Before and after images
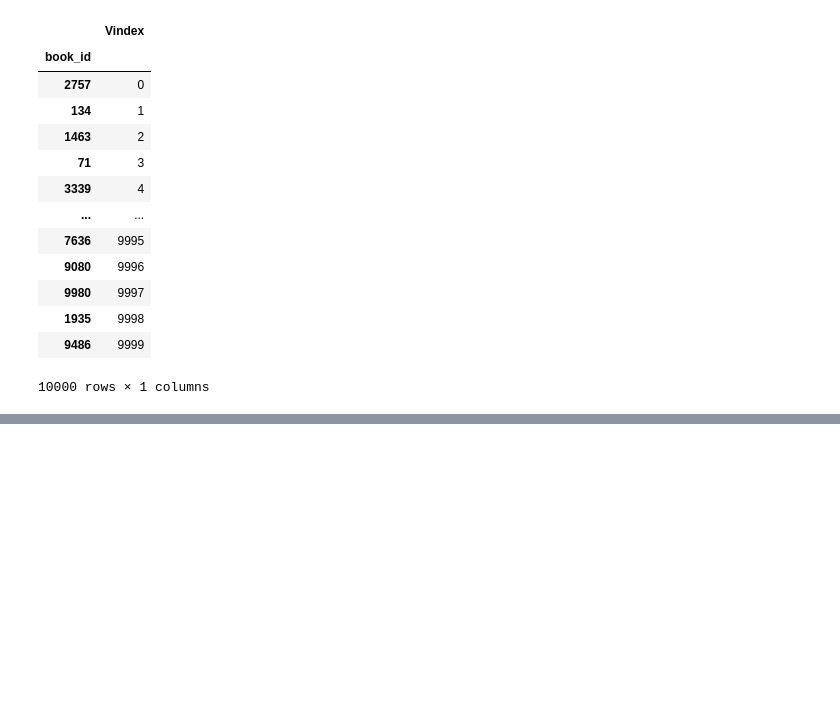
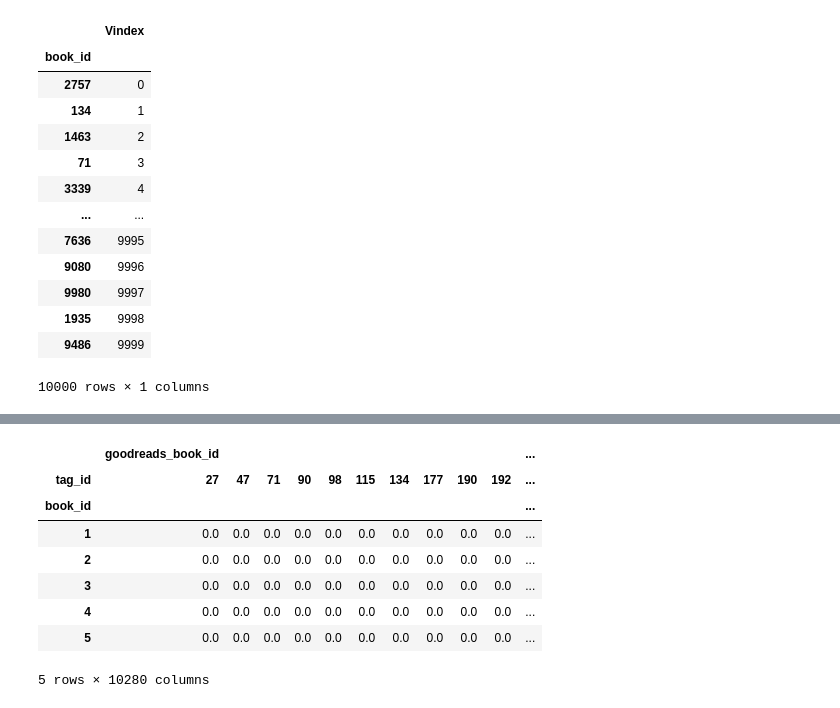
Before and after one commit to CamelSal/BookRecommender, a Jupyter notebook: Hybrid_Recomender.ipynb, the cells around one changed output, grey strips where cells are left out. Cells and saved outputs as stored; diff of their text form; code cells hidden in the pictures; blank space fills up the shorter version.

```diff
--- a/Hybrid_Recomender.ipynb
+++ b/Hybrid_Recomender.ipynb
@@ -262,0 +266,11 @@ recomender("5 Very Good Reasons to Punch a Dolphin in the Mouth and Other Useful
+# %%
+#Reducing number of tags to those that apeear i over 10 books but less than 66% of them
+tag_list = book_tags_df['tag_id'].value_counts()/book_df.shape[0]*100
+
+tag_list = list(tag_list[(tag_list > 0.1) & (tag_list < 66)].index)
+
+book_tags_df2 = book_tags_df[(book_tags_df['tag_id'].isin(tag_list))]
+
+book_tags_df3 = pd.merge(book_tags_df2, book_df[['book_id','goodreads_book_id']] ,on ='goodreads_book_id',how = 'left')
+
+book_tags_df3.info()
@@ -262,0 +289,8 @@ recomender("5 Very Good Reasons to Punch a Dolphin in the Mouth and Other Useful
+# %%
+unq_book = book_tags_df3['goodreads_book_id'].unique()
+book_tags_df4 = book_tags_df3.copy()
+for i in unq_book:
+    max_con = book_tags_df4[book_tags_df4['goodreads_book_id'] == i]['count'].max()
+    book_tags_df4.loc[book_tags_df4['goodreads_book_id'] == i,'count'] /= max_con
+
+book_tags_df4.tail()
@@ -262,0 +304,13 @@ recomender("5 Very Good Reasons to Punch a Dolphin in the Mouth and Other Useful
+# %%
+book_tag_max = book_tags_df4.groupby(['book_id','tag_id']).sum().unstack().fillna(0)
+book_tag_max.head()
+# %% [output]
+|  | goodreads_book_id |  |  |  |  |  |  |  |  |  | ... |
+| tag_id | 27 | 47 | 71 | 90 | 98 | 115 | 134 | 177 | 190 | 192 | ... |
+| book_id |  |  |  |  |  |  |  |  |  |  | ... |
+| 1 | 0.0 | 0.0 | 0.0 | 0.0 | 0.0 | 0.0 | 0.0 | 0.0 | 0.0 | 0.0 | ... |
+| 2 | 0.0 | 0.0 | 0.0 | 0.0 | 0.0 | 0.0 | 0.0 | 0.0 | 0.0 | 0.0 | ... |
+| 3 | 0.0 | 0.0 | 0.0 | 0.0 | 0.0 | 0.0 | 0.0 | 0.0 | 0.0 | 0.0 | ... |
+| 4 | 0.0 | 0.0 | 0.0 | 0.0 | 0.0 | 0.0 | 0.0 | 0.0 | 0.0 | 0.0 | ... |
+| 5 | 0.0 | 0.0 | 0.0 | 0.0 | 0.0 | 0.0 | 0.0 | 0.0 | 0.0 | 0.0 | ... |
+5 rows × 10280 columns
```
Also changed, not shown: parts of 31 cells of this notebook, 1 other file.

#### What is being asked:
Write out the records in full and exactly, omitting the pictures they hold.

#### Response to the task:
Before and after one commit to CamelSal/BookRecommender, a Jupyter notebook: Hybrid_Recomender.ipynb, the cells around one changed output, grey strips where cells are left out. Cells and saved outputs as stored; diff of their text form; code cells hidden in the pictures; blank space fills up the shorter version.

```diff
--- a/Hybrid_Recomender.ipynb
+++ b/Hybrid_Recomender.ipynb
@@ -262,0 +266,11 @@ recomender("5 Very Good Reasons to Punch a Dolphin in the Mouth and Other Useful
+# %%
+#Reducing number of tags to those that apeear i over 10 books but less than 66% of them
+tag_list = book_tags_df['tag_id'].value_counts()/book_df.shape[0]*100
+
+tag_list = list(tag_list[(tag_list > 0.1) & (tag_list < 66)].index)
+
+book_tags_df2 = book_tags_df[(book_tags_df['tag_id'].isin(tag_list))]
+
+book_tags_df3 = pd.merge(book_tags_df2, book_df[['book_id','goodreads_book_id']] ,on ='goodreads_book_id',how = 'left')
+
+book_tags_df3.info()
@@ -262,0 +289,8 @@ recomender("5 Very Good Reasons to Punch a Dolphin in the Mouth and Other Useful
+# %%
+unq_book = book_tags_df3['goodreads_book_id'].unique()
+book_tags_df4 = book_tags_df3.copy()
+for i in unq_book:
+    max_con = book_tags_df4[book_tags_df4['goodreads_book_id'] == i]['count'].max()
+    book_tags_df4.loc[book_tags_df4['goodreads_book_id'] == i,'count'] /= max_con
+
+book_tags_df4.tail()
@@ -262,0 +304,13 @@ recomender("5 Very Good Reasons to Punch a Dolphin in the Mouth and Other Useful
+# %%
+book_tag_max = book_tags_df4.groupby(['book_id','tag_id']).sum().unstack().fillna(0)
+book_tag_max.head()
+# %% [output]
+|  | goodreads_book_id |  |  |  |  |  |  |  |  |  | ... |
+| tag_id | 27 | 47 | 71 | 90 | 98 | 115 | 134 | 177 | 190 | 192 | ... |
+| book_id |  |  |  |  |  |  |  |  |  |  | ... |
+| 1 | 0.0 | 0.0 | 0.0 | 0.0 | 0.0 | 0.0 | 0.0 | 0.0 | 0.0 | 0.0 | ... |
+| 2 | 0.0 | 0.0 | 0.0 | 0.0 | 0.0 | 0.0 | 0.0 | 0.0 | 0.0 | 0.0 | ... |
+| 3 | 0.0 | 0.0 | 0.0 | 0.0 | 0.0 | 0.0 | 0.0 | 0.0 | 0.0 | 0.0 | ... |
+| 4 | 0.0 | 0.0 | 0.0 | 0.0 | 0.0 | 0.0 | 0.0 | 0.0 | 0.0 | 0.0 | ... |
+| 5 | 0.0 | 0.0 | 0.0 | 0.0 | 0.0 | 0.0 | 0.0 | 0.0 | 0.0 | 0.0 | ... |
+5 rows × 10280 columns
```
Also changed, not shown: parts of 31 cells of this notebook, 1 other file.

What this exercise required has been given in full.